▸ **Assigned task**
Extract every record, exactly as written, and ignore the pictures.

Front-end code change data:
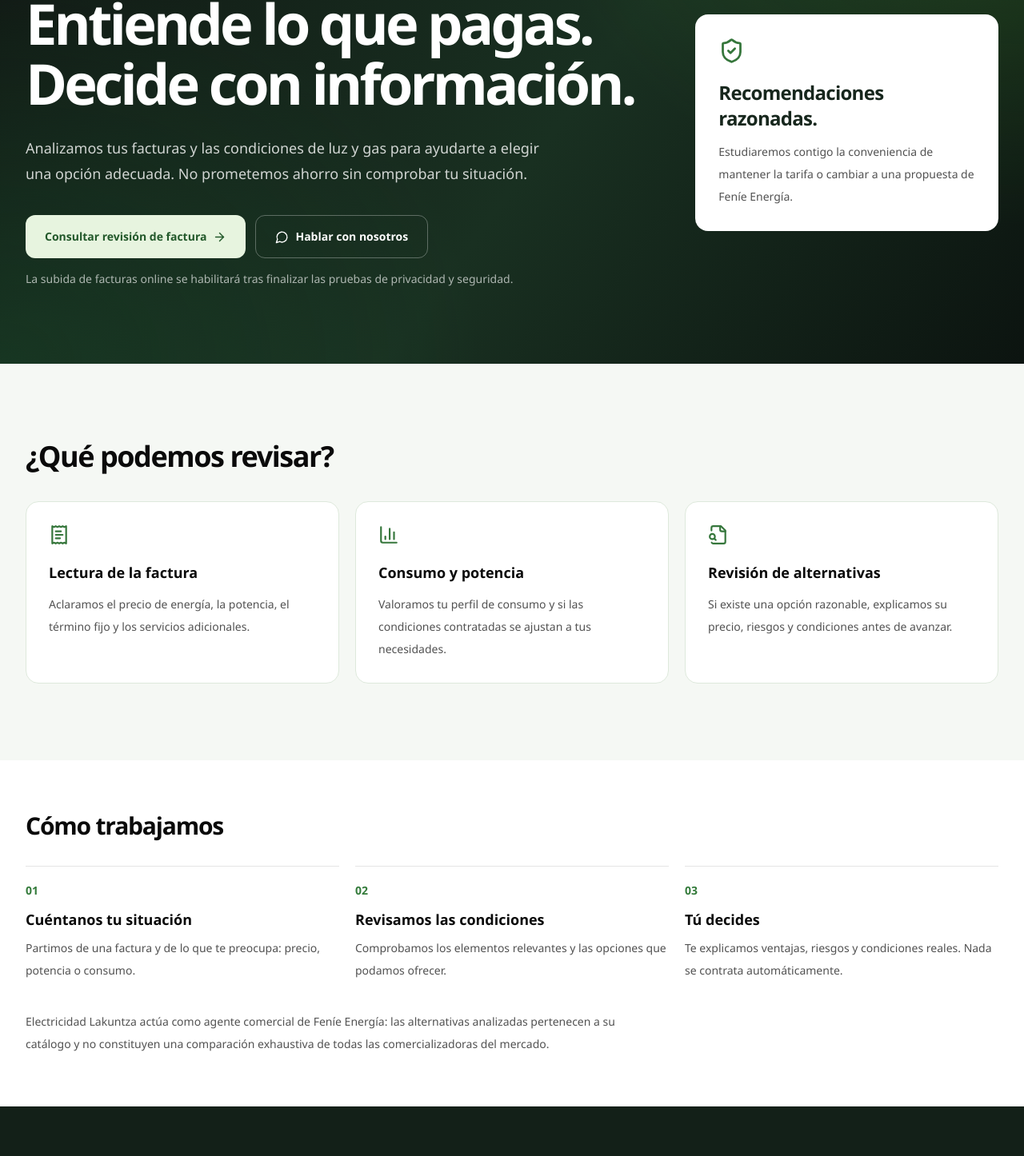
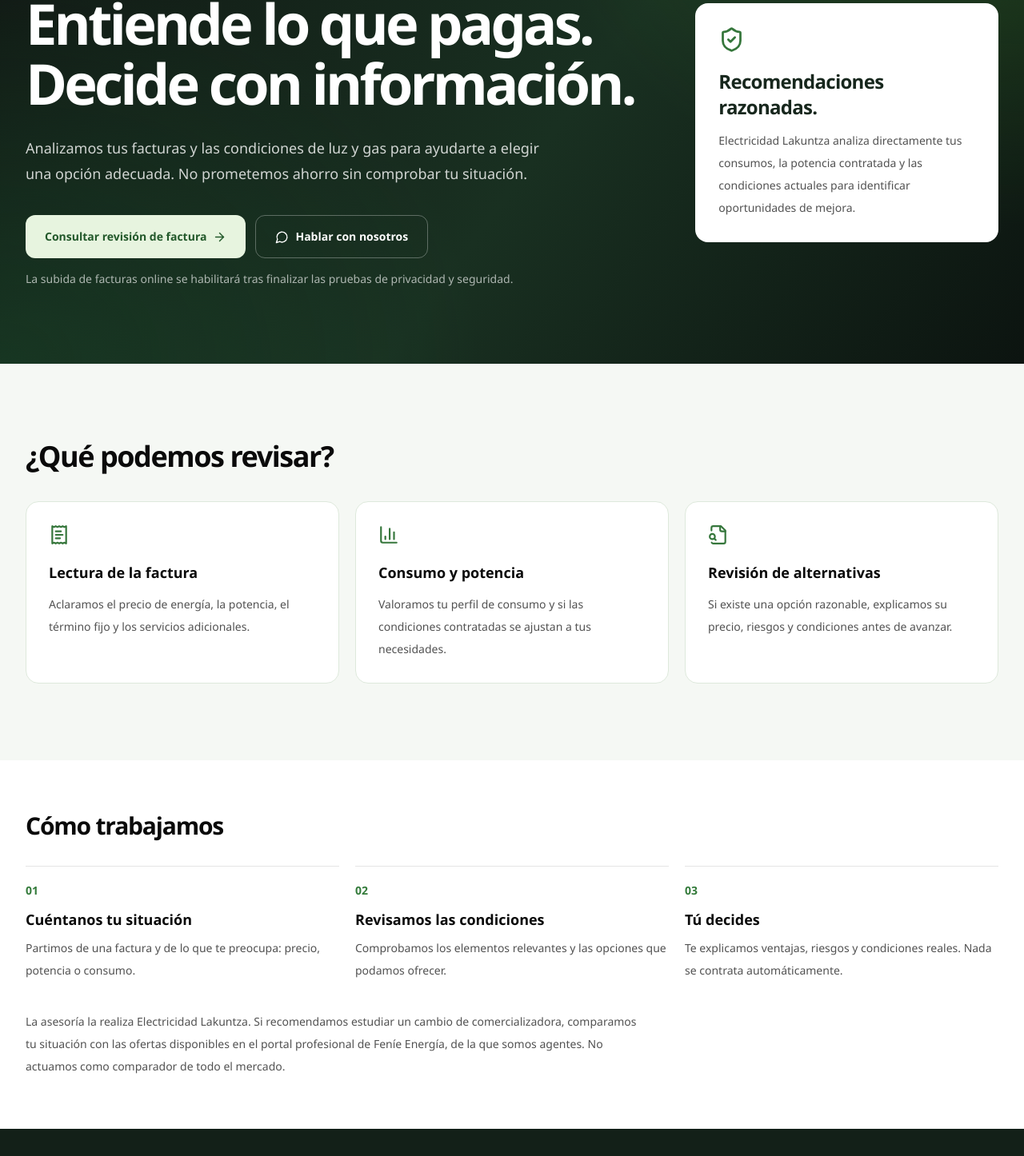
Before and after one commit to Gorkaa96/electricidad-lakuntza-web, a Next.js app: page /asesoria-energetica in a window 1280 px wide. Shown: the part 228-1674 px from the top of the page at 80% size. Built offline with nearby package versions, Linux system fonts and the light colour scheme; no server answers.

Commit message:
Clarify actual Fenie agent, alarm commercial and own charger/advice roles

```diff
--- a/app/asesoria-energetica/page.jsx
+++ b/app/asesoria-energetica/page.jsx
@@ -5,7 +5,7 @@ import MobileContactBar from '@/components/MobileContactBar';
 
 export const metadata = {
   title: 'Asesoría energética y revisión de contratos',
-  description: 'Revisión personalizada de facturas, potencia y condiciones de luz y gas. Te explicamos las alternativas de Feníe Energía sin prometer ahorros automáticos.',
+  description: 'Asesoría energética realizada directamente por Electricidad Lakuntza: revisión de facturas, potencia, consumo y condiciones de contratación.',
   alternates: { canonical: '/asesoria-energetica' },
 };
 
@@ -36,7 +36,7 @@ export default function AsesoriaEnergeticaPage() {
             <aside className="rounded-2xl border border-white/20 bg-white p-7 text-[#17271D] lg:col-span-4">
               <ShieldCheck size={33} className="text-[#35763B]" aria-hidden="true" />
               <h2 className="mt-5 text-2xl font-semibold tracking-[-.03em]">Recomendaciones razonadas.</h2>
-              <p className="mt-3 text-sm leading-7 text-neutral-600">Estudiaremos contigo la conveniencia de mantener la tarifa o cambiar a una propuesta de Feníe Energía.</p>
+              <p className="mt-3 text-sm leading-7 text-neutral-600">Electricidad Lakuntza analiza directamente tus consumos, la potencia contratada y las condiciones actuales para identificar oportunidades de mejora.</p>
             </aside>
           </div>
         </section>
@@ -55,7 +55,7 @@ export default function AsesoriaEnergeticaPage() {
               ['03', 'Tú decides', 'Te explicamos ventajas, riesgos y condiciones reales. Nada se contrata automáticamente.'],
             ].map(([num,title,text])=><li key={num} className="border-t border-neutral-200 pt-5"><p className="text-sm font-semibold text-[#347B3B]">{num}</p><h3 className="mt-3 text-lg font-semibold">{title}</h3><p className="mt-2 text-sm leading-7 text-neutral-600">{text}</p></li>)}
           </ol>
-          <p className="mt-9 max-w-3xl text-sm leading-7 text-neutral-600">Electricidad Lakuntza actúa como agente comercial de Feníe Energía: las alternativas analizadas pertenecen a su catálogo y no constituyen una comparación exhaustiva de todas las comercializadoras del mercado.</p>
+          <p className="mt-9 max-w-3xl text-sm leading-7 text-neutral-600">La asesoría la realiza Electricidad Lakuntza. Si recomendamos estudiar un cambio de comercializadora, comparamos tu situación con las ofertas disponibles en el portal profesional de Feníe Energía, de la que somos agentes. No actuamos como comparador de todo el mercado.</p>
         </section>
       </main><Footer /><MobileContactBar />
     </div>
```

▸ **Exercise answer**
Before and after one commit to Gorkaa96/electricidad-lakuntza-web, a Next.js app: page /asesoria-energetica in a window 1280 px wide. Shown: the part 228-1674 px from the top of the page at 80% size. Built offline with nearby package versions, Linux system fonts and the light colour scheme; no server answers.

Commit message:
Clarify actual Fenie agent, alarm commercial and own charger/advice roles

```diff
--- a/app/asesoria-energetica/page.jsx
+++ b/app/asesoria-energetica/page.jsx
@@ -5,7 +5,7 @@ import MobileContactBar from '@/components/MobileContactBar';
 
 export const metadata = {
   title: 'Asesoría energética y revisión de contratos',
-  description: 'Revisión personalizada de facturas, potencia y condiciones de luz y gas. Te explicamos las alternativas de Feníe Energía sin prometer ahorros automáticos.',
+  description: 'Asesoría energética realizada directamente por Electricidad Lakuntza: revisión de facturas, potencia, consumo y condiciones de contratación.',
   alternates: { canonical: '/asesoria-energetica' },
 };
 
@@ -36,7 +36,7 @@ export default function AsesoriaEnergeticaPage() {
             <aside className="rounded-2xl border border-white/20 bg-white p-7 text-[#17271D] lg:col-span-4">
               <ShieldCheck size={33} className="text-[#35763B]" aria-hidden="true" />
               <h2 className="mt-5 text-2xl font-semibold tracking-[-.03em]">Recomendaciones razonadas.</h2>
-              <p className="mt-3 text-sm leading-7 text-neutral-600">Estudiaremos contigo la conveniencia de mantener la tarifa o cambiar a una propuesta de Feníe Energía.</p>
+              <p className="mt-3 text-sm leading-7 text-neutral-600">Electricidad Lakuntza analiza directamente tus consumos, la potencia contratada y las condiciones actuales para identificar oportunidades de mejora.</p>
             </aside>
           </div>
         </section>
@@ -55,7 +55,7 @@ export default function AsesoriaEnergeticaPage() {
               ['03', 'Tú decides', 'Te explicamos ventajas, riesgos y condiciones reales. Nada se contrata automáticamente.'],
             ].map(([num,title,text])=><li key={num} className="border-t border-neutral-200 pt-5"><p className="text-sm font-semibold text-[#347B3B]">{num}</p><h3 className="mt-3 text-lg font-semibold">{title}</h3><p className="mt-2 text-sm leading-7 text-neutral-600">{text}</p></li>)}
           </ol>
-          <p className="mt-9 max-w-3xl text-sm leading-7 text-neutral-600">Electricidad Lakuntza actúa como agente comercial de Feníe Energía: las alternativas analizadas pertenecen a su catálogo y no constituyen una comparación exhaustiva de todas las comercializadoras del mercado.</p>
+          <p className="mt-9 max-w-3xl text-sm leading-7 text-neutral-600">La asesoría la realiza Electricidad Lakuntza. Si recomendamos estudiar un cambio de comercializadora, comparamos tu situación con las ofertas disponibles en el portal profesional de Feníe Energía, de la que somos agentes. No actuamos como comparador de todo el mercado.</p>
         </section>
       </main><Footer /><MobileContactBar />
     </div>
```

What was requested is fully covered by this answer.